#### [Task goal]
Among the entries below, find the lines with the word "gradient" and return them.

**** Data to examine

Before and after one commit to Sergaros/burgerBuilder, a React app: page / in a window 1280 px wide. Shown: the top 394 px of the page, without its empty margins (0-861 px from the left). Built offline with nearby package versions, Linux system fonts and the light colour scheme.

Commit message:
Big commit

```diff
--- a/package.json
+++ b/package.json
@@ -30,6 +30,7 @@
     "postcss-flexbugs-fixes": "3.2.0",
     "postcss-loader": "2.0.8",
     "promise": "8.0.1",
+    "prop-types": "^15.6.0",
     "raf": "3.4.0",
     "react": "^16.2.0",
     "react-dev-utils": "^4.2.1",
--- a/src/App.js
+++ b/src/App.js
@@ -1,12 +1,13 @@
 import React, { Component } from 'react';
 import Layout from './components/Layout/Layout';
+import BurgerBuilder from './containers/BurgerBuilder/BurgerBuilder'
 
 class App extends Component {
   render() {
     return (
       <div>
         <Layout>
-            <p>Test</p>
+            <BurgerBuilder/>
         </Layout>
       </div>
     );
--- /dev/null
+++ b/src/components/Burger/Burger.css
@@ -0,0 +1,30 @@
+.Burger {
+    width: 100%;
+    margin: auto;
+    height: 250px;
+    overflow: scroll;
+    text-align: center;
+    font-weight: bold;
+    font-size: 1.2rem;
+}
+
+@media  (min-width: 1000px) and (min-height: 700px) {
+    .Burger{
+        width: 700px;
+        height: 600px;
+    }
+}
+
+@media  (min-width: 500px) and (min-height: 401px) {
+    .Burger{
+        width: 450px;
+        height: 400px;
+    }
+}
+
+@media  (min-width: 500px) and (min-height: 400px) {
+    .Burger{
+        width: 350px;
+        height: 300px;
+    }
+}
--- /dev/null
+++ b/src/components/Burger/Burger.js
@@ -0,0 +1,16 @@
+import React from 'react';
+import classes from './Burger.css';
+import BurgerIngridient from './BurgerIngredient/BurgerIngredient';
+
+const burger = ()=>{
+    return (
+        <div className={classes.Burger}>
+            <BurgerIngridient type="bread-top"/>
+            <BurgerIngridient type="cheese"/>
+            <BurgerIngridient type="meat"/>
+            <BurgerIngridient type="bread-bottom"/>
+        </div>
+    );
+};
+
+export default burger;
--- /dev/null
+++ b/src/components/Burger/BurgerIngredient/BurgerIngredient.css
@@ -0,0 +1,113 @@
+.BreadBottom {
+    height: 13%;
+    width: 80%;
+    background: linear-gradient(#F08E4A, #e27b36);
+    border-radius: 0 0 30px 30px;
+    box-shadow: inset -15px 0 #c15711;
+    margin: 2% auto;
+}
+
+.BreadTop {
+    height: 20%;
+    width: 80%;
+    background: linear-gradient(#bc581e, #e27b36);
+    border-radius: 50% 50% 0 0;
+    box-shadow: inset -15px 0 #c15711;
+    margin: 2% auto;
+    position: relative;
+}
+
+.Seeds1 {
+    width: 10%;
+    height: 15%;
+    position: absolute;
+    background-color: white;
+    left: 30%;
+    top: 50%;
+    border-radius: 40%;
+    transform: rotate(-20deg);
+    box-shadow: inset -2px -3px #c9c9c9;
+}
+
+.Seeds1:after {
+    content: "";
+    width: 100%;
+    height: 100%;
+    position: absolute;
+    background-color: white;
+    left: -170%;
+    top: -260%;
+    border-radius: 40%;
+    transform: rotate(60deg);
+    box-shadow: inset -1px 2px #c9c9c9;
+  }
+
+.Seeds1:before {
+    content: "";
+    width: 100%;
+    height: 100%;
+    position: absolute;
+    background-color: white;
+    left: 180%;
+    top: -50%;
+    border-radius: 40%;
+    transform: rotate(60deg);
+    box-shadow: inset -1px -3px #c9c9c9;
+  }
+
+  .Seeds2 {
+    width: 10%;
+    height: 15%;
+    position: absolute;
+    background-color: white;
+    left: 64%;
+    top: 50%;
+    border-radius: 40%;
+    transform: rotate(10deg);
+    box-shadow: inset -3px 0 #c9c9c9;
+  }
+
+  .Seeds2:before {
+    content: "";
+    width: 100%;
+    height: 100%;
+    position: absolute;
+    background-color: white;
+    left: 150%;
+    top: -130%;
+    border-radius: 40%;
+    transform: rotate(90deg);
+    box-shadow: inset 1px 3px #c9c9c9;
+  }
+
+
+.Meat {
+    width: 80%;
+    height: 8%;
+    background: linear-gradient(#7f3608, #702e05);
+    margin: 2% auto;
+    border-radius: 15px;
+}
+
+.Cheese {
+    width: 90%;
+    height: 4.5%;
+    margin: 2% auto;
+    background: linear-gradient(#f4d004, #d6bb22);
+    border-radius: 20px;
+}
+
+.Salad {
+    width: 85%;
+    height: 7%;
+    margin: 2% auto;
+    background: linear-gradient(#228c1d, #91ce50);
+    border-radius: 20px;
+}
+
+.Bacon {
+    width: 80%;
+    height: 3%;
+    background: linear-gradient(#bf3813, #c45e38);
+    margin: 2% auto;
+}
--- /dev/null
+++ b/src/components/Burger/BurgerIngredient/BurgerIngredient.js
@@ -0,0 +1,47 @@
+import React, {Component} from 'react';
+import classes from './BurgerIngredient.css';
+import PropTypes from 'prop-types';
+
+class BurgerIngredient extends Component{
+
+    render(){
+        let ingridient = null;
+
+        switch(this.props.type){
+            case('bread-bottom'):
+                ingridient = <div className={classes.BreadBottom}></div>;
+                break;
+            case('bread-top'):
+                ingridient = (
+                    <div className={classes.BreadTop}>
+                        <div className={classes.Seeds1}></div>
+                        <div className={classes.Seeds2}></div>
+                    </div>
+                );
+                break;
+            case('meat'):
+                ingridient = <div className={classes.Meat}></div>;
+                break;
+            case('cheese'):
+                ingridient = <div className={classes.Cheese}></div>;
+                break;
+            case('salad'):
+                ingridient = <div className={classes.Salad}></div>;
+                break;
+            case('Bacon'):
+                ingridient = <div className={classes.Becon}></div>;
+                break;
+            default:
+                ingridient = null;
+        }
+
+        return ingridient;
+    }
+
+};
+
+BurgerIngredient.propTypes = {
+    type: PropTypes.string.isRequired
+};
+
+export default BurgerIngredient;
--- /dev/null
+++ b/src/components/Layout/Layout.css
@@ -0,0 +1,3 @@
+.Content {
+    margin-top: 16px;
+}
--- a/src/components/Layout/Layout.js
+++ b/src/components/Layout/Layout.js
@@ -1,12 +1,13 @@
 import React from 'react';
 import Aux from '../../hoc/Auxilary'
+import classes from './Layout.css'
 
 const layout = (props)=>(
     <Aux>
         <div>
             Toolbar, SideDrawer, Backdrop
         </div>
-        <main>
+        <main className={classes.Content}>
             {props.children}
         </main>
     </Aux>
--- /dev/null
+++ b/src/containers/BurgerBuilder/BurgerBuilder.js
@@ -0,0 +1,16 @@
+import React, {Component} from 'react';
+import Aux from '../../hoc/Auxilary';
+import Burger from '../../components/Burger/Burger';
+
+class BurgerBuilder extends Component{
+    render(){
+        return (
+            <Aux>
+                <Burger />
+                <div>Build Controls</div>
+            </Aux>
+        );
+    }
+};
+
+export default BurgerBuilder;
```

********

#### [Finished exercise]
+    background: linear-gradient(#F08E4A, #e27b36);
+    background: linear-gradient(#bc581e, #e27b36);
+    background: linear-gradient(#7f3608, #702e05);
+    background: linear-gradient(#f4d004, #d6bb22);
+    background: linear-gradient(#228c1d, #91ce50);
+    background: linear-gradient(#bf3813, #c45e38);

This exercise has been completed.